Ventromedial Prefrontal Cortex

Last month I reported on a finding that toddlers with autism spectrum disorder showed a strong preference for looking at moving shapes rather than active people. This lower interest in people is supported by a new imaging study involving 62 children aged 4-17, of whom 25 were diagnosed with autistic spectrum disorder and 20 were siblings of children with ASD.

In the study, participants were shown point-light displays (videos created by placing lights on the major joints of a person and filming them moving in the dark). Those with ASD showed reduced activity in specific regions (right amygdala, ventromedial prefrontal cortex, right posterior superior temporal sulcus, left ventrolateral prefrontal cortex, and the fusiform gyri) when they were watching a point-light display of biological motion compared with a display of moving dots. These same regions have also been implicated in previous research with adults with ASD.

Moreover, the severity of social deficits correlated with degrees of activity in the right pSTS specifically. More surprisingly, other brain regions (left dorsolateral prefrontal cortex, right inferior temporal gyrus, and a different part of the fusiform gyri) showed reduced activity in both the siblings group and the ASD group compared to controls. The sibling group also showed signs of compensatory activity, with some regions (right posterior temporal sulcus and a different part of the ventromedial prefrontal cortex) working harder than normal.

The implications of this will be somewhat controversial, and more research will be needed to verify these findings.

An imaging study reveals why older adults are better at remembering positive events. The study, involving young adults (ages 19-31) and older adults (ages 61-80) being shown a series of photographs with positive and negative themes, found that while there was no difference in brain activity patterns between the age groups for the negative photos, there were age differences for the positive photos. In older adult brains, but not the younger, two emotion-processing regions (the ventromedial prefrontal cortex and the amygdala) strongly influenced the memory-encoding hippocampus.

Older news items (pre-2010) brought over from the old website

September 2009

Concepts are born in the hippocampus

Concepts are at the heart of cognition. A study showed 25 people pairs of fractal patterns that represented the night sky and asked them to forecast the weather – either rain or sun – based on the patterns. The task could be achieved by either working out the conceptual principles, or simply memorizing which patterns produced which effects. However, the next task required them to make predictions using new patterns (but based on the same principles). Success on this task was predictable from the degree of activity in the hippocampus during the first, learning, phase. In the second phase, the ventromedial prefrontal cortex, important in decision-making, was active. The results indicate that concepts are learned and stored in the hippocampus, and then passed on to the vMPFC for application.

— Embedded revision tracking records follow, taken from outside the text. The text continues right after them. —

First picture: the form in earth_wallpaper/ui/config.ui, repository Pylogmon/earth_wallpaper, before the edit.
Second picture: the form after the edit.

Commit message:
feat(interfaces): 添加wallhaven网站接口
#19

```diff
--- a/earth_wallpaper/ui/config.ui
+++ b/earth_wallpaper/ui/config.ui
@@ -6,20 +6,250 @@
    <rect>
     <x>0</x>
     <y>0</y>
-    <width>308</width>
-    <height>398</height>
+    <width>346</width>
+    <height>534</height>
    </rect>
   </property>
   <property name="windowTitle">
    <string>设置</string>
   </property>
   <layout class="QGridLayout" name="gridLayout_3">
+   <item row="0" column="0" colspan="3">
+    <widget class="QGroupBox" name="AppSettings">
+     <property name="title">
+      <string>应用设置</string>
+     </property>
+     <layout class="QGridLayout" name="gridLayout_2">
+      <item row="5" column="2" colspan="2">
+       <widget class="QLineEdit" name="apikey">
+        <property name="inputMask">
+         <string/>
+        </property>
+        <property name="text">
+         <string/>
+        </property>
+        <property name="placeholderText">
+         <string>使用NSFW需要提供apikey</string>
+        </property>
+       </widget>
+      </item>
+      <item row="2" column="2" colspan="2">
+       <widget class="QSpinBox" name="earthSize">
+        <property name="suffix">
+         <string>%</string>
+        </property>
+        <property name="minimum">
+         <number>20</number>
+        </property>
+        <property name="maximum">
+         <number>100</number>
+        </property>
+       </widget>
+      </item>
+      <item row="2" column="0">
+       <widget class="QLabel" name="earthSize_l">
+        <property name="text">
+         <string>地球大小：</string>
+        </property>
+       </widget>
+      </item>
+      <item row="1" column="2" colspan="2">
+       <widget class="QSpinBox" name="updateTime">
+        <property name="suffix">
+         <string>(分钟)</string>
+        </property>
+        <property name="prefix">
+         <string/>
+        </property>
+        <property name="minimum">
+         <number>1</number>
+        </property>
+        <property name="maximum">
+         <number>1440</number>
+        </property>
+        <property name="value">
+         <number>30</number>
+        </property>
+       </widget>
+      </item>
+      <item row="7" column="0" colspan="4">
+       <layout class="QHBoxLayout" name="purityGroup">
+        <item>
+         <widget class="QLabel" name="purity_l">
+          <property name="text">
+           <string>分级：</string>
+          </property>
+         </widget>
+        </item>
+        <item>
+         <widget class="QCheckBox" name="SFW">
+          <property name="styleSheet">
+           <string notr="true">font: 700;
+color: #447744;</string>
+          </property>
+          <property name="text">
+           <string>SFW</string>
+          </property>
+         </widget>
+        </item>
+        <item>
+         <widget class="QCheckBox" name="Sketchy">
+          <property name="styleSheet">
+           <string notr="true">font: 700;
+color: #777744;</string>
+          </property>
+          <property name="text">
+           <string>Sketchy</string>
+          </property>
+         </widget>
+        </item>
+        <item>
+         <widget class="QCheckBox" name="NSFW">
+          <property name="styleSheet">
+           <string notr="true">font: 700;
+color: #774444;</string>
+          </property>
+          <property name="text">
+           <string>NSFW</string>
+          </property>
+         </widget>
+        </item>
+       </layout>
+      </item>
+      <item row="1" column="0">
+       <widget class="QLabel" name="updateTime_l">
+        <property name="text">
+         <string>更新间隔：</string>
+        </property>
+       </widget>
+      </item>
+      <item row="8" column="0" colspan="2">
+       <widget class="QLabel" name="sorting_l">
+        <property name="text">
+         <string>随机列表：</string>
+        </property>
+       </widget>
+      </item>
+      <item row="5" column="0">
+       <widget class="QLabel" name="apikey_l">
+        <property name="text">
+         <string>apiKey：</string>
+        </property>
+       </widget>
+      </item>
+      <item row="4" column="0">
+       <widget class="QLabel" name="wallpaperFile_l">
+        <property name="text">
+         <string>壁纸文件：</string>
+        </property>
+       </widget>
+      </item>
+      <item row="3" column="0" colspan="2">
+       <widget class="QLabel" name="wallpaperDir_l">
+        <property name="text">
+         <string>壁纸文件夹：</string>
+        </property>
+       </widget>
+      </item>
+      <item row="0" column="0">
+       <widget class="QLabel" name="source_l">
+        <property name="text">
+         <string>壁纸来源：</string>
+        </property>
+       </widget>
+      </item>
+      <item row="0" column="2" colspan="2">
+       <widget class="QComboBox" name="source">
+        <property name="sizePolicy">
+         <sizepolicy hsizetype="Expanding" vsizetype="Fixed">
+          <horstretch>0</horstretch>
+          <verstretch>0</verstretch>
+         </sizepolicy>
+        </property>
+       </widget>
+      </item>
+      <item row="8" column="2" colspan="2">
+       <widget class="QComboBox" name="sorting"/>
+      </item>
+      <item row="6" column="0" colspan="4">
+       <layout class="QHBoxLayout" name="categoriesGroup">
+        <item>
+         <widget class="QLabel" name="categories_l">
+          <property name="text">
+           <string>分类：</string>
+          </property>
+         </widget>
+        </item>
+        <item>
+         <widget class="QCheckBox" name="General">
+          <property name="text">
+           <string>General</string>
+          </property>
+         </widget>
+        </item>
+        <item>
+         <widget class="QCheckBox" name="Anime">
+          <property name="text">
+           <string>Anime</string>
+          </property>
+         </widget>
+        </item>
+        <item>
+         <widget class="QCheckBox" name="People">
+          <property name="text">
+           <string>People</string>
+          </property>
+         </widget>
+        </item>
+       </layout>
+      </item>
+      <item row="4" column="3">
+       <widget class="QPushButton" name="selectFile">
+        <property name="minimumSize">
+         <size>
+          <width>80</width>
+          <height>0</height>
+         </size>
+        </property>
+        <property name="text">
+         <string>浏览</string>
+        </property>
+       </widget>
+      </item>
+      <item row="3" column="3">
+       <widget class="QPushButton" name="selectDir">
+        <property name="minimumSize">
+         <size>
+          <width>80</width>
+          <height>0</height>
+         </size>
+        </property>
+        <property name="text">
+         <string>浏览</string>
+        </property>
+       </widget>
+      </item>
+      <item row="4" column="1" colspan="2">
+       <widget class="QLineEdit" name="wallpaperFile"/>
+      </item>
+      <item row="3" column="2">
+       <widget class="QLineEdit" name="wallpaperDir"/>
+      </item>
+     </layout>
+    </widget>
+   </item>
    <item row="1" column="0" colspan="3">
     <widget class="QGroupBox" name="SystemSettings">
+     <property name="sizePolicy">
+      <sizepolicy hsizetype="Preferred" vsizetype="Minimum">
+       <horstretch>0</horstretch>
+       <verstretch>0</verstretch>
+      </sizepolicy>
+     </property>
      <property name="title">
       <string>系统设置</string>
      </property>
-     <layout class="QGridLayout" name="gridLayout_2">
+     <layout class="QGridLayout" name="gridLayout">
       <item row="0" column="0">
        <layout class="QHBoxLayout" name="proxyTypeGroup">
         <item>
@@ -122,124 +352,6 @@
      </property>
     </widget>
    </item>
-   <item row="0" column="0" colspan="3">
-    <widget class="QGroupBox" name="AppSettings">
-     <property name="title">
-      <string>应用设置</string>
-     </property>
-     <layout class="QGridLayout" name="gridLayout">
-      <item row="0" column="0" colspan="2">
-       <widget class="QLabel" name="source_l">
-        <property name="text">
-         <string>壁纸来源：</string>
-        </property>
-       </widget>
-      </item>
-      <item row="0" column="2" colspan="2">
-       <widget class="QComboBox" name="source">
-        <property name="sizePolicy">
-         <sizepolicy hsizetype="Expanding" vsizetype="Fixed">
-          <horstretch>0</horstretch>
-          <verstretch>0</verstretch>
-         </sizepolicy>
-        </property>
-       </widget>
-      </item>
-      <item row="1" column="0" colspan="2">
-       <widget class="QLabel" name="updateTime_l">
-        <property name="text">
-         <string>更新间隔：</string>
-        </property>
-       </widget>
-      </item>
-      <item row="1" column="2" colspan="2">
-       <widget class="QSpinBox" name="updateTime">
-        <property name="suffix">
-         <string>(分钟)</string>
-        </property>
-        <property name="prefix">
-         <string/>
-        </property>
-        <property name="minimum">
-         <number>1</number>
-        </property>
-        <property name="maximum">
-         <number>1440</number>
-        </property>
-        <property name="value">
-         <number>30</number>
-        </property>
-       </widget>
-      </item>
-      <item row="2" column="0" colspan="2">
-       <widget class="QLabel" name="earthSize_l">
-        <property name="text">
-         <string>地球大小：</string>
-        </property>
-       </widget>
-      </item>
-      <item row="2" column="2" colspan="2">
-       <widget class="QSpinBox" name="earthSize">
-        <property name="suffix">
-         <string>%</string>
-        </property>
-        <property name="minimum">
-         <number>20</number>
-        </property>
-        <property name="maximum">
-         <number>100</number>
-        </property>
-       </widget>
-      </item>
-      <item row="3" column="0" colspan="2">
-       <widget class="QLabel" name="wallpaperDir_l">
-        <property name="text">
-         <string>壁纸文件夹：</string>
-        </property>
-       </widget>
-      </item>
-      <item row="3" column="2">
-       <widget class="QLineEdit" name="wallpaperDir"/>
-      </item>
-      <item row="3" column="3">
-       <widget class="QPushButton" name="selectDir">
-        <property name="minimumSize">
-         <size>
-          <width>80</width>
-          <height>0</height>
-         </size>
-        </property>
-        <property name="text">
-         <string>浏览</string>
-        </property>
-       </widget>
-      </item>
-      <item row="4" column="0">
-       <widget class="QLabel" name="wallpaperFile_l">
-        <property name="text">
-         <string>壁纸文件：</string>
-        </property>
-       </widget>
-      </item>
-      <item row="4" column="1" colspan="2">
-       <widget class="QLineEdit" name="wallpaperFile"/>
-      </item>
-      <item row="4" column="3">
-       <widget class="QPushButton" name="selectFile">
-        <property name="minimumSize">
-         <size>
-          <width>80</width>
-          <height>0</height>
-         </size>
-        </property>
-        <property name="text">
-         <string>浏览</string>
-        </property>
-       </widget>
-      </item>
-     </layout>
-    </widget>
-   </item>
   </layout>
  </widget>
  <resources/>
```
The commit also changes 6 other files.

Kumaran, D. et al. 2009. Tracking the Emergence of Conceptual Knowledge during Human Decision Making. Neuron, 63 (6), 889-901.

http://www.newscientist.com/article/dn17862-concepts-are-born-in-the-hippocampus.html
http://www.physorg.com/news172930530.html
http://www.eurekalert.org/pub_releases/2009-09/cp-hwk091709.php 

December 2007

Some brain injuries may reduce the likelihood of PTSD

A study of combat-exposed Vietnam War veterans shows that those who suffered injuries to the amygdala or the ventromedial prefrontal cortex were less likely to develop post-traumatic stress disorder than those who suffered damage in other areas or had no head injuries (in fact none of those whose amygdala was damaged developed PTSD). The findings suggest that treatment designed to inhibit the activity of these two areas might provide relief from PTSD.

Koenigs, M. et al. 2007. Focal Brain Damage Protects Against Post-Traumatic Stress Disorder in Combat Veterans. Nature Neuroscience, published on-line December 23

http://www.eurekalert.org/pub_releases/2007-12/nion-sss122107.php

May 2005

How the brain handles sarcasm

A study involving people with prefrontal lobe damage, people with posterior-lobe damage and healthy controls, found that those with prefrontal damage were impaired in comprehending sarcasm, whereas the people in the other two groups had no such problem. Within the prefrontal group, people with damage in the right ventromedial area had the most trouble in comprehending sarcasm. The researchers suggest that the frontal lobes process the context, identifying the contradiction between the literal meaning and the social/emotional context, while the ventromedial prefrontal cortex integrates the literal meaning with the social/emotional knowledge of the situation and previous situations.

Shamay-Tsoory, S.G., Tomer, R. & Aharon-Peretz, J. 2005. The Neuroanatomical Basis of Understanding Sarcasm and Its Relationship to Social Cognition. Neuropsychology, 19 (3)

http://www.eurekalert.org/pub_releases/2005-05/apa-tao051705.php